In a surprising action following the court ruling, OEHHA publicly supported the view that consuming coffees poses no significant risk of cancer and proposed a new regulation that would preclude any need for Proposition 65 cancer warning on coffee products. The agency cited the IARC study in support of its conclusion that “coffee consumption is not classifiable as to its overall carcinogenicity” and is in fact believed to reduce the risk of certain cancers in humans.

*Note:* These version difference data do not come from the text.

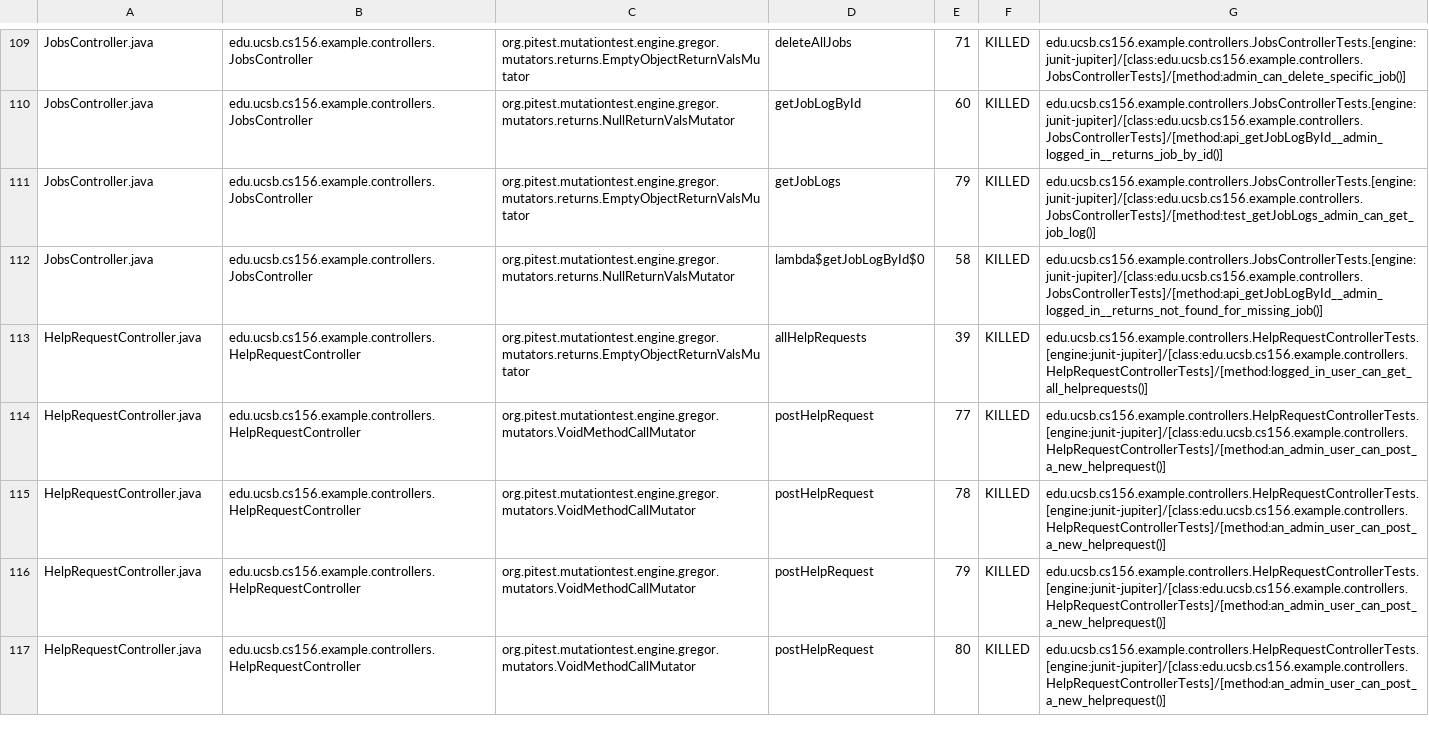
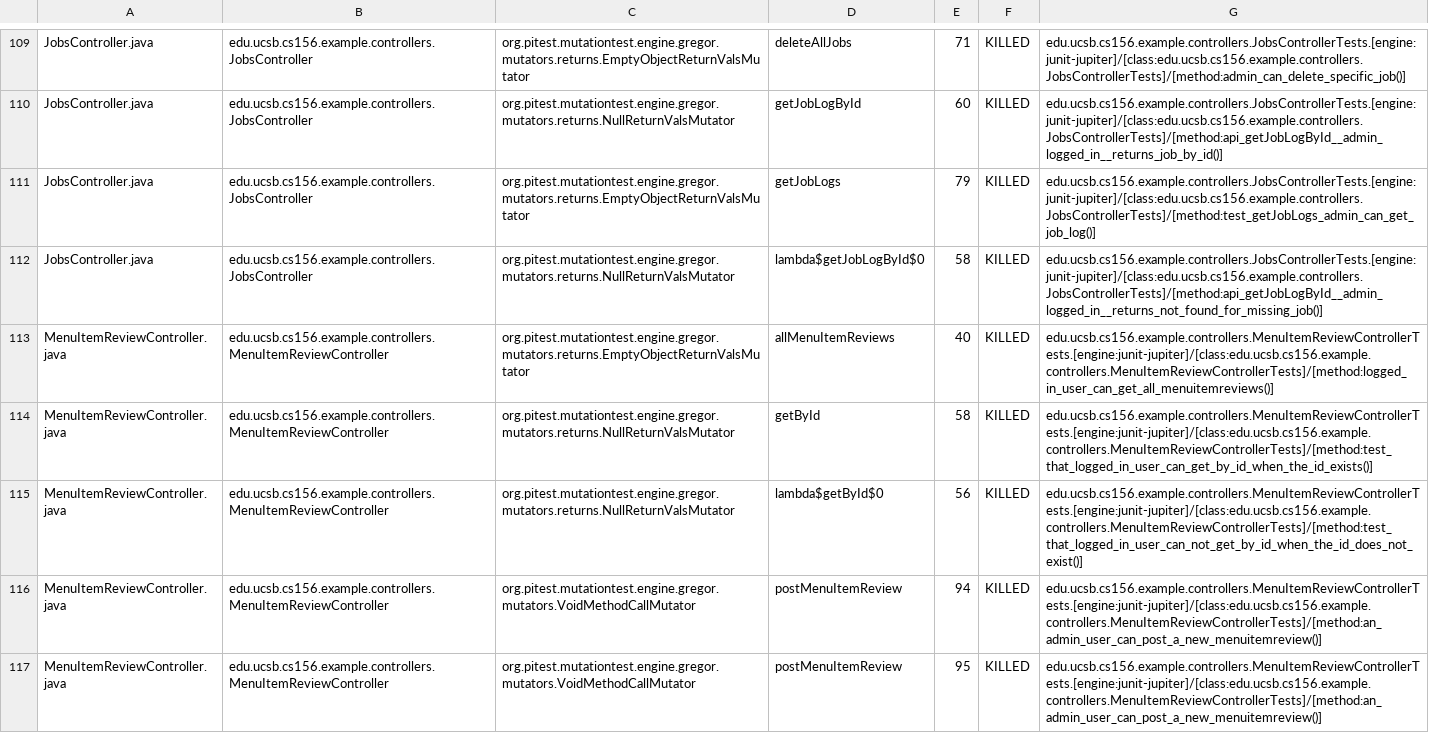
Before and after one commit to ucsb-cs156-s26/team01-s26-staff, a CSV file: pitest/mutations.csv, drawn as a sheet; only a part is shown, gaps mark what is left out; the shorter side is filled out with more unchanged rows; the diff covers the shown part only; the diff names each change by its address in the sheet, - before the commit and + after, or states it on an @@ line.

Commit message:
Deploying to gh-pages from @ ucsb-cs156-s26/team01-s26-staff@931c5a2b804af5cb6e504b743a54c2d39bd98ffa 🚀

```diff
--- a/pitest/mutations.csv
+++ b/pitest/mutations.csv
+row 113: MenuItemReviewController.java | edu.ucsb.cs156.example.controllers.MenuItemReviewController | org.pitest.mutationtest.engine.gregor.mutators.returns.EmptyObjectReturnValsMutator | allMenuItemReviews | 40 | KILLED | edu.ucsb.cs156.example.controllers.MenuItemReviewControllerTests.[engine:junit-jupiter]/[class:edu.ucsb.cs156.example.controllers.MenuItemReviewControllerTests]/[method:logged_in_user_can_get_all_menuitemreviews()]
+row 114: MenuItemReviewController.java | edu.ucsb.cs156.example.controllers.MenuItemReviewController | org.pitest.mutationtest.engine.gregor.mutators.returns.NullReturnValsMutator | getById | 58 | KILLED | edu.ucsb.cs156.example.controllers.MenuItemReviewControllerTests.[engine:junit-jupiter]/[class:edu.ucsb.cs156.example.controllers.MenuItemReviewControllerTests]/[method:test_that_logged_in_user_can_get_by_id_when_the_id_exists()]
+row 115: MenuItemReviewController.java | edu.ucsb.cs156.example.controllers.MenuItemReviewController | org.pitest.mutationtest.engine.gregor.mutators.returns.NullReturnValsMutator | lambda$getById$0 | 56 | KILLED | edu.ucsb.cs156.example.controllers.MenuItemReviewControllerTests.[engine:junit-jupiter]/[class:edu.ucsb.cs156.example.controllers.MenuItemReviewControllerTests]/[method:test_that_logged_in_user_can_not_get_by_id_when_the_id_does_not_exist()]
+row 116: MenuItemReviewController.java | edu.ucsb.cs156.example.controllers.MenuItemReviewController | org.pitest.mutationtest.engine.gregor.mutators.VoidMethodCallMutator | postMenuItemReview | 94 | KILLED | edu.ucsb.cs156.example.controllers.MenuItemReviewControllerTests.[engine:junit-jupiter]/[class:edu.ucsb.cs156.example.controllers.MenuItemReviewControllerTests]/[method:an_admin_user_can_post_a_new_menuitemreview()]
+row 117: MenuItemReviewController.java | edu.ucsb.cs156.example.controllers.MenuItemReviewController | org.pitest.mutationtest.engine.gregor.mutators.VoidMethodCallMutator | postMenuItemReview | 95 | KILLED | edu.ucsb.cs156.example.controllers.MenuItemReviewControllerTests.[engine:junit-jupiter]/[class:edu.ucsb.cs156.example.controllers.MenuItemReviewControllerTests]/[method:an_admin_user_can_post_a_new_menuitemreview()]
```
Also changed, not shown: 4 added rows, 7 removed rows and 2 edited cells elsewhere in this file, 24 other files.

The FDA’s letter calls for a regulation to effectively overturn the court’s ruling. The agency took a position in this matter based on its concern that the court’s action could result in a false statement attaching to food labels. The FDA emphasized that the requirement to place Proposition 65 warnings on coffee could be seriously misleading to consumers because it conflicts with current research (which has been reviewed by the FDA) on the effects of coffee. Such research supports the notion that coffee may actually have substantial health benefits. Moreover, the FDA reiterated that state law cannot impose a requirement that contravenes federal law and deceptive labeling violates the Federal Food, Drug, and Cosmetic Act.
Grimaldi Law Offices has been advising clients for over 20 years on chemical and product law. For knowledgeable advice and in-depth analysis on your Proposition 65 compliance obligations, contact Grimaldi Law Offices at (415) 463-5186 or email us at email@example.com.